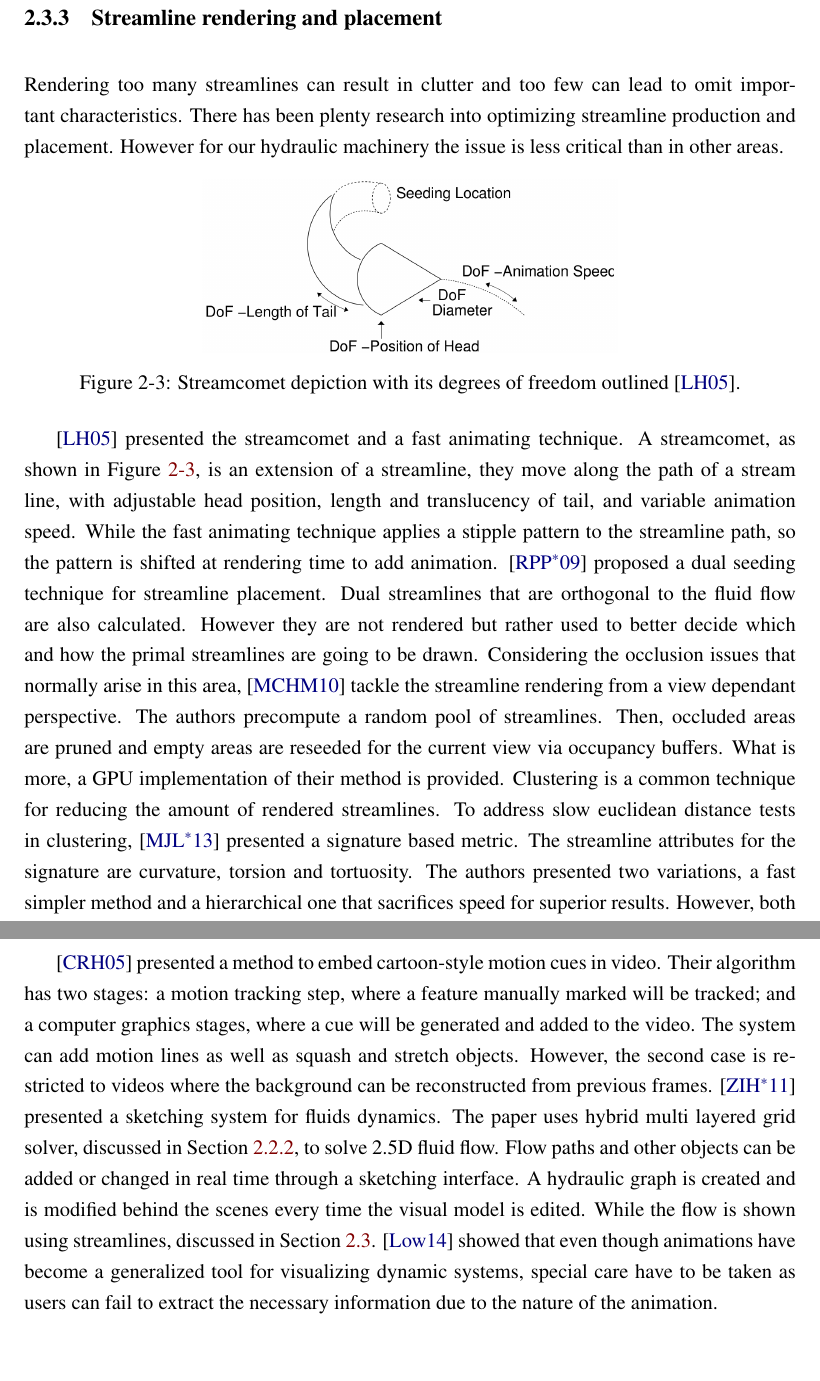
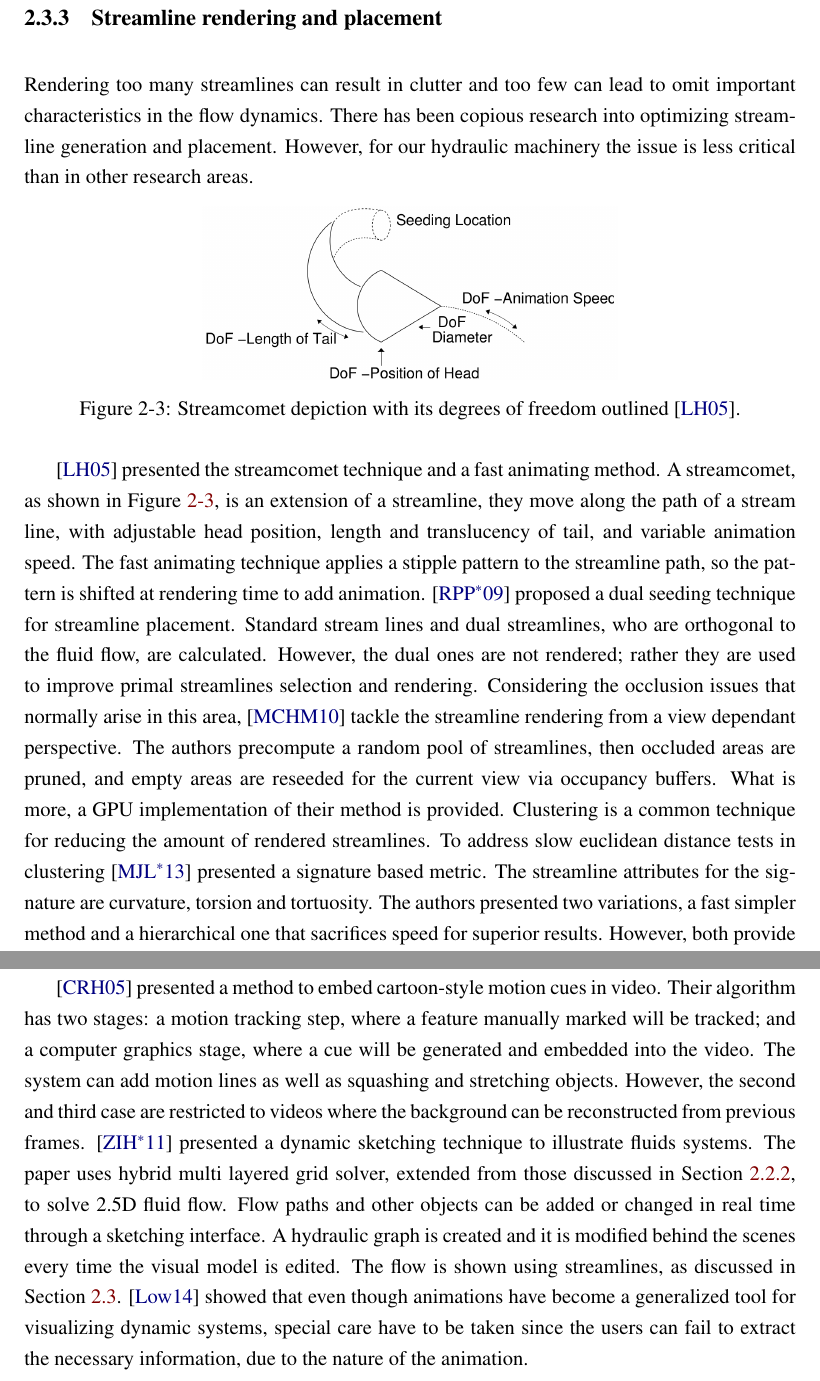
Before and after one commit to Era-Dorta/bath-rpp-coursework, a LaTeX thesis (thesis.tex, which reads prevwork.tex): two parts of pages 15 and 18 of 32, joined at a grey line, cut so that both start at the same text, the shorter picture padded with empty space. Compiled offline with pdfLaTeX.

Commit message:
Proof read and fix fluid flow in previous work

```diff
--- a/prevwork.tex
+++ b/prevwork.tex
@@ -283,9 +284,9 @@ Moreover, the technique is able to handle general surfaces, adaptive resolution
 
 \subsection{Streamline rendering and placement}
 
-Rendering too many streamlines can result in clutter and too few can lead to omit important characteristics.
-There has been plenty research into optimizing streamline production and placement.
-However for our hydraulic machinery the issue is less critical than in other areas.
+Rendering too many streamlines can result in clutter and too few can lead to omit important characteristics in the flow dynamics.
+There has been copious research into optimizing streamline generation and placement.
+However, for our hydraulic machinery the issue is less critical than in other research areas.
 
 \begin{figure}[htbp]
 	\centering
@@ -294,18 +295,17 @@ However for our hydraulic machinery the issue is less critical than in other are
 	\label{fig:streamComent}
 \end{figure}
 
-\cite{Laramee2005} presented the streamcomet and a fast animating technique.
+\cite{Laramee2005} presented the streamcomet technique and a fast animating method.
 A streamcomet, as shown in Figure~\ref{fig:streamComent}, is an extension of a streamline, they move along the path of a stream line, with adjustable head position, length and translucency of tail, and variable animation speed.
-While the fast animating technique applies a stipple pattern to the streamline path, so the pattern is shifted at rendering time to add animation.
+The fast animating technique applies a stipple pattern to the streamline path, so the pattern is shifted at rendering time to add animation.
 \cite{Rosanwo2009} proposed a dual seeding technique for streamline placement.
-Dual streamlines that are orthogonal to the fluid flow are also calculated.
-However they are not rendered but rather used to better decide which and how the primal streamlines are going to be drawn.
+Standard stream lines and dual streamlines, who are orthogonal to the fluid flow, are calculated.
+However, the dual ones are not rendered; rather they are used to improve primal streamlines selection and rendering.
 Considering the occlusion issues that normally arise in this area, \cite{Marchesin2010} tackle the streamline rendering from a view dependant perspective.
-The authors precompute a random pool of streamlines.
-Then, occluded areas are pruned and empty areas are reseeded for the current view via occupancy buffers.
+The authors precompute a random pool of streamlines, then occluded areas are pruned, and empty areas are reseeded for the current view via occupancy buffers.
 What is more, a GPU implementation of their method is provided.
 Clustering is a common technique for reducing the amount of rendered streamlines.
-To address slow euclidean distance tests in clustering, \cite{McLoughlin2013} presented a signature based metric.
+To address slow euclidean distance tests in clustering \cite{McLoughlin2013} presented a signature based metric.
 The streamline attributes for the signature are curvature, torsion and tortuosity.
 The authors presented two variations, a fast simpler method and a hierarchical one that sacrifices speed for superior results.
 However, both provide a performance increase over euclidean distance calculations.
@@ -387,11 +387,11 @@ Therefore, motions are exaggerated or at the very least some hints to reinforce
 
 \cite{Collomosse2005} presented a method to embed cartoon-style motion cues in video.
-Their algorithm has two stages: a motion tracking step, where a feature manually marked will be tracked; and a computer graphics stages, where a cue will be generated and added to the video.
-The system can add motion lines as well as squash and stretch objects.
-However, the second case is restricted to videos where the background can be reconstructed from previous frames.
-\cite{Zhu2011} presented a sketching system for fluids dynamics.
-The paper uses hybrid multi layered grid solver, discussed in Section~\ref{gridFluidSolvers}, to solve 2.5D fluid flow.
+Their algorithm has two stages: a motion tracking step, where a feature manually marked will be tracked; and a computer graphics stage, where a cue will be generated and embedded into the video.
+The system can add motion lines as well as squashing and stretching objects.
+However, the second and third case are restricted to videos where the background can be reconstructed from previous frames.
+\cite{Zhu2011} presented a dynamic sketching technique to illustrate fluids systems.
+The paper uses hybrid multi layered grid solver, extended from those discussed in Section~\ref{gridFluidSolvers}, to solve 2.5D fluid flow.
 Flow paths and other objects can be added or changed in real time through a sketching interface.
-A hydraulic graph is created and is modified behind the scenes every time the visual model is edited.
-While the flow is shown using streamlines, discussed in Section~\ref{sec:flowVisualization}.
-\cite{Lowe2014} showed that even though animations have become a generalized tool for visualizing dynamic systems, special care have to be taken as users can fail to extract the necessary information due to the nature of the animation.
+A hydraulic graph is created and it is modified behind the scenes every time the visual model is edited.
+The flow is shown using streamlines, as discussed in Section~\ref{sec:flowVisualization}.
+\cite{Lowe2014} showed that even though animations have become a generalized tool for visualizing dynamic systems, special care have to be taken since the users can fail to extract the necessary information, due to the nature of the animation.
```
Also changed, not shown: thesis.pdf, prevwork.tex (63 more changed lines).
- - - - - - -
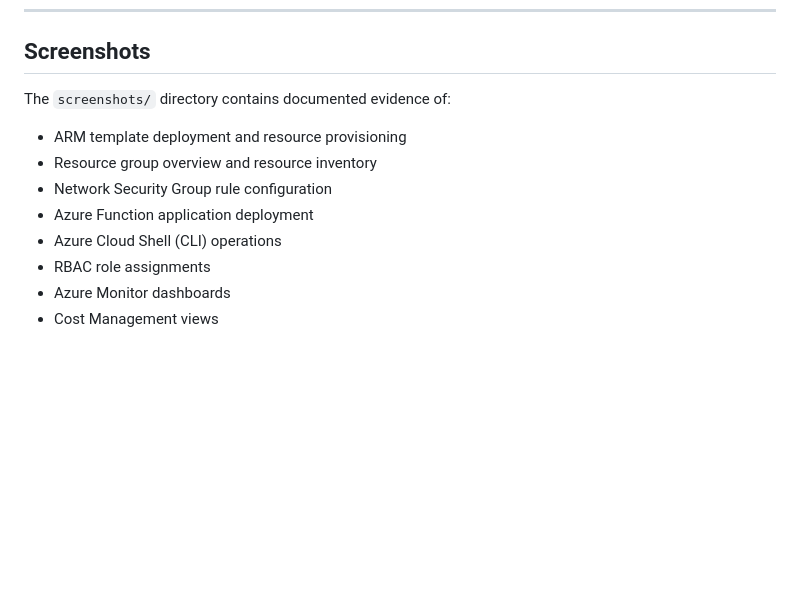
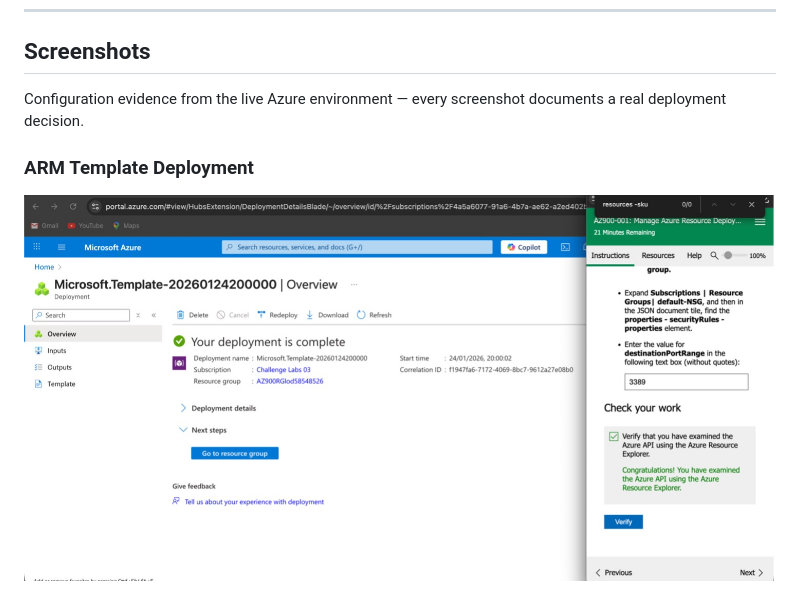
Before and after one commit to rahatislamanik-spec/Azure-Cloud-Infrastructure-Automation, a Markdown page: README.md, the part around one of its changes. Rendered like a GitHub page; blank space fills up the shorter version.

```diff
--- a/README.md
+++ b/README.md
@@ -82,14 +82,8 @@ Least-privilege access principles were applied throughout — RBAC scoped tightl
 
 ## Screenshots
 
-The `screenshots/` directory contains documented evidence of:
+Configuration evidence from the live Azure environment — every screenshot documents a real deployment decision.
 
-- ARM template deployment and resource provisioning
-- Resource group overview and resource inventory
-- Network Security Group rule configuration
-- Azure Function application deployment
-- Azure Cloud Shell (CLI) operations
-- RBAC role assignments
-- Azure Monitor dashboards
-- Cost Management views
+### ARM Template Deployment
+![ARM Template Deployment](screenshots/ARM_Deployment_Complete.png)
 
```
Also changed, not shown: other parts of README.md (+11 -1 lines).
- - - - - - -
Wherever the word "animating" appears in the listing, copy the line that holds it.

WORKED SOLUTION →
-\cite{Laramee2005} presented the streamcomet and a fast animating technique.
+\cite{Laramee2005} presented the streamcomet technique and a fast animating method.
-While the fast animating technique applies a stipple pattern to the streamline path, so the pattern is shifted at rendering time to add animation.
+The fast animating technique applies a stipple pattern to the streamline path, so the pattern is shifted at rendering time to add animation.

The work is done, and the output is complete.